Detected change data
* * * * * * * * *

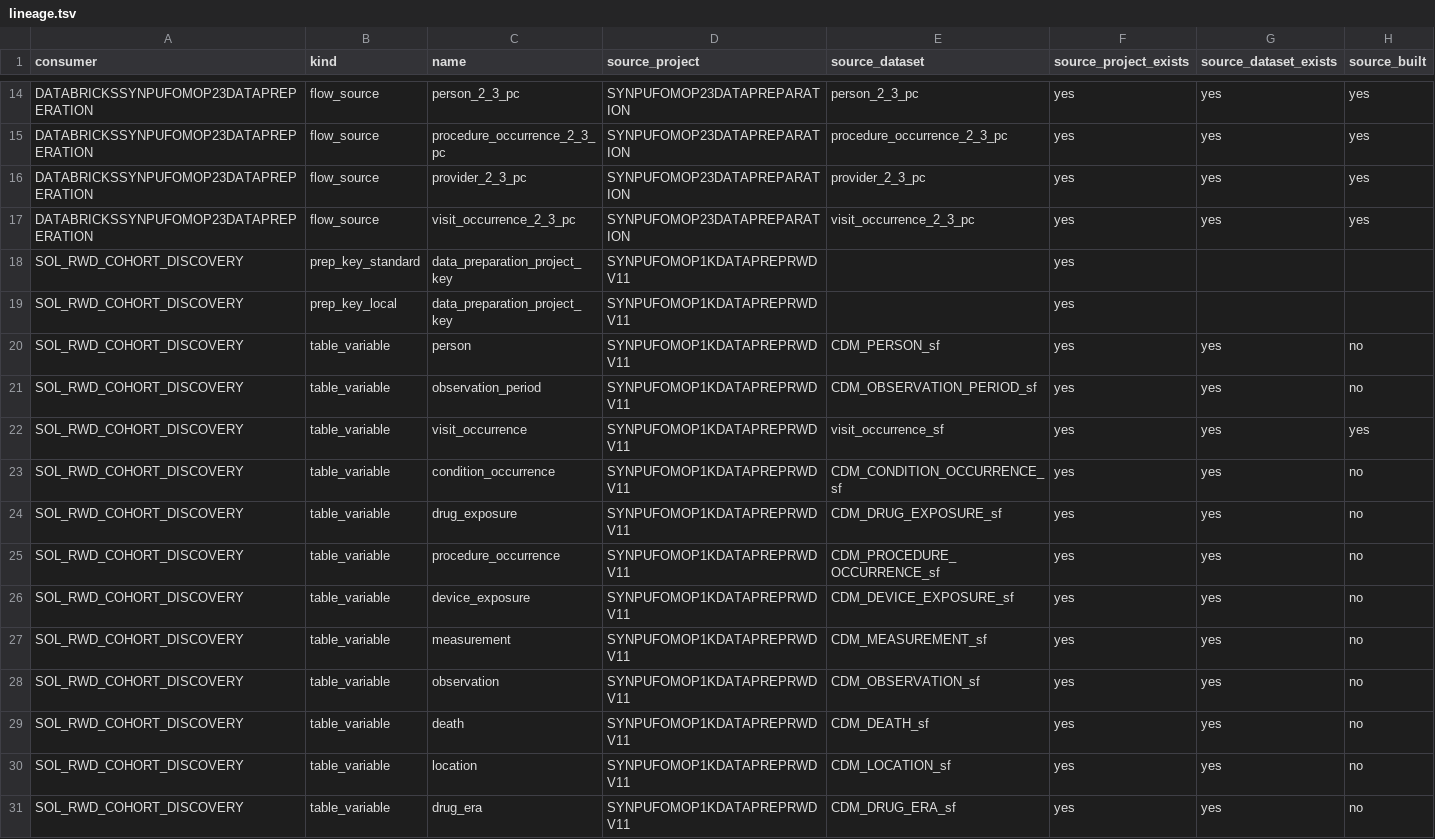
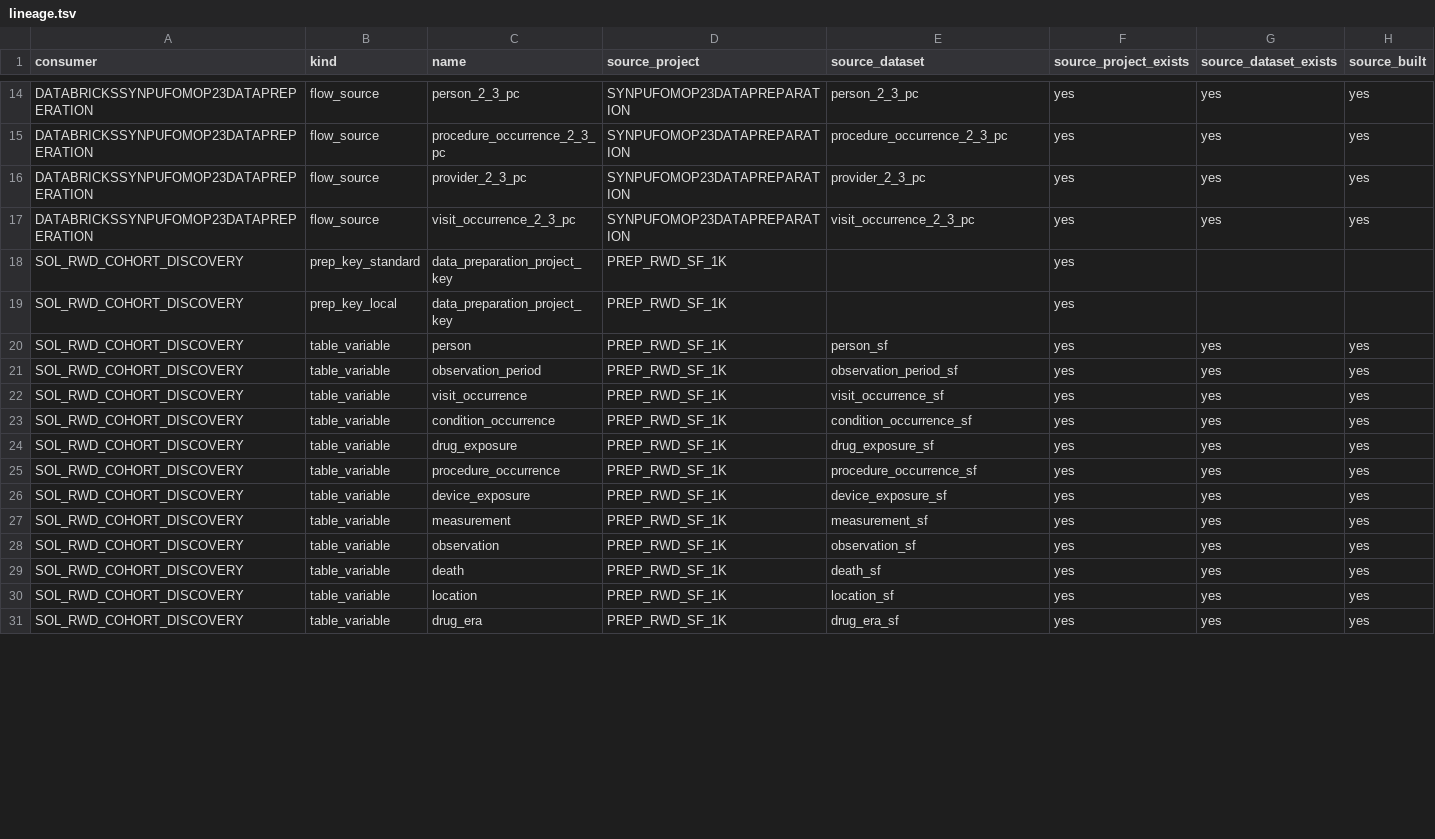
Before and after one commit to lhfudataiku/bs-rwe-assets, a TSV file: .index/lineage.tsv, drawn as a sheet; only a part is shown, gaps mark what is left out; the diff covers the shown part only.

```diff
--- a/.index/lineage.tsv
+++ b/.index/lineage.tsv
@@ -17,15 +17,15 @@ DATABRICKSSYNPUFOMOP23DATAPREPERATION	flow_source	provider_2_3_pc	SYNPUFOMOP23DA
 DATABRICKSSYNPUFOMOP23DATAPREPERATION	flow_source	visit_occurrence_2_3_pc	SYNPUFOMOP23DATAPREPARATION	visit_occurrence_2_3_pc	yes	yes	yes
-SOL_RWD_COHORT_DISCOVERY	prep_key_standard	data_preparation_project_key	SYNPUFOMOP1KDATAPREPRWDV11		yes		
-SOL_RWD_COHORT_DISCOVERY	prep_key_local	data_preparation_project_key	SYNPUFOMOP1KDATAPREPRWDV11		yes		
-SOL_RWD_COHORT_DISCOVERY	table_variable	person	SYNPUFOMOP1KDATAPREPRWDV11	CDM_PERSON_sf	yes	yes	no
-SOL_RWD_COHORT_DISCOVERY	table_variable	observation_period	SYNPUFOMOP1KDATAPREPRWDV11	CDM_OBSERVATION_PERIOD_sf	yes	yes	no
-SOL_RWD_COHORT_DISCOVERY	table_variable	visit_occurrence	SYNPUFOMOP1KDATAPREPRWDV11	visit_occurrence_sf	yes	yes	yes
-SOL_RWD_COHORT_DISCOVERY	table_variable	condition_occurrence	SYNPUFOMOP1KDATAPREPRWDV11	CDM_CONDITION_OCCURRENCE_sf	yes	yes	no
-SOL_RWD_COHORT_DISCOVERY	table_variable	drug_exposure	SYNPUFOMOP1KDATAPREPRWDV11	CDM_DRUG_EXPOSURE_sf	yes	yes	no
-SOL_RWD_COHORT_DISCOVERY	table_variable	procedure_occurrence	SYNPUFOMOP1KDATAPREPRWDV11	CDM_PROCEDURE_OCCURRENCE_sf	yes	yes	no
-SOL_RWD_COHORT_DISCOVERY	table_variable	device_exposure	SYNPUFOMOP1KDATAPREPRWDV11	CDM_DEVICE_EXPOSURE_sf	yes	yes	no
-SOL_RWD_COHORT_DISCOVERY	table_variable	measurement	SYNPUFOMOP1KDATAPREPRWDV11	CDM_MEASUREMENT_sf	yes	yes	no
-SOL_RWD_COHORT_DISCOVERY	table_variable	observation	SYNPUFOMOP1KDATAPREPRWDV11	CDM_OBSERVATION_sf	yes	yes	no
-SOL_RWD_COHORT_DISCOVERY	table_variable	death	SYNPUFOMOP1KDATAPREPRWDV11	CDM_DEATH_sf	yes	yes	no
-SOL_RWD_COHORT_DISCOVERY	table_variable	location	SYNPUFOMOP1KDATAPREPRWDV11	CDM_LOCATION_sf	yes	yes	no
-SOL_RWD_COHORT_DISCOVERY	table_variable	drug_era	SYNPUFOMOP1KDATAPREPRWDV11	CDM_DRUG_ERA_sf	yes	yes	no
+SOL_RWD_COHORT_DISCOVERY	prep_key_standard	data_preparation_project_key	PREP_RWD_SF_1K		yes		
+SOL_RWD_COHORT_DISCOVERY	prep_key_local	data_preparation_project_key	PREP_RWD_SF_1K		yes		
+SOL_RWD_COHORT_DISCOVERY	table_variable	person	PREP_RWD_SF_1K	person_sf	yes	yes	yes
+SOL_RWD_COHORT_DISCOVERY	table_variable	observation_period	PREP_RWD_SF_1K	observation_period_sf	yes	yes	yes
+SOL_RWD_COHORT_DISCOVERY	table_variable	visit_occurrence	PREP_RWD_SF_1K	visit_occurrence_sf	yes	yes	yes
+SOL_RWD_COHORT_DISCOVERY	table_variable	condition_occurrence	PREP_RWD_SF_1K	condition_occurrence_sf	yes	yes	yes
+SOL_RWD_COHORT_DISCOVERY	table_variable	drug_exposure	PREP_RWD_SF_1K	drug_exposure_sf	yes	yes	yes
+SOL_RWD_COHORT_DISCOVERY	table_variable	procedure_occurrence	PREP_RWD_SF_1K	procedure_occurrence_sf	yes	yes	yes
+SOL_RWD_COHORT_DISCOVERY	table_variable	device_exposure	PREP_RWD_SF_1K	device_exposure_sf	yes	yes	yes
+SOL_RWD_COHORT_DISCOVERY	table_variable	measurement	PREP_RWD_SF_1K	measurement_sf	yes	yes	yes
+SOL_RWD_COHORT_DISCOVERY	table_variable	observation	PREP_RWD_SF_1K	observation_sf	yes	yes	yes
+SOL_RWD_COHORT_DISCOVERY	table_variable	death	PREP_RWD_SF_1K	death_sf	yes	yes	yes
+SOL_RWD_COHORT_DISCOVERY	table_variable	location	PREP_RWD_SF_1K	location_sf	yes	yes	yes
+SOL_RWD_COHORT_DISCOVERY	table_variable	drug_era	PREP_RWD_SF_1K	drug_era_sf	yes	yes	yes
```
Also changed, not shown: 15 added rows and 7 edited cells elsewhere in this file, .index/datasets.tsv, .index/issues.tsv, 8 other files.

* * * * * * * * *

> **Exercise instructions**
Where does "lineage" occur in the data? Copy each line that has it.

> **Completed exercise**
Before and after one commit to lhfudataiku/bs-rwe-assets, a TSV file: .index/lineage.tsv, drawn as a sheet; only a part is shown, gaps mark what is left out; the diff covers the shown part only.
--- a/.index/lineage.tsv
+++ b/.index/lineage.tsv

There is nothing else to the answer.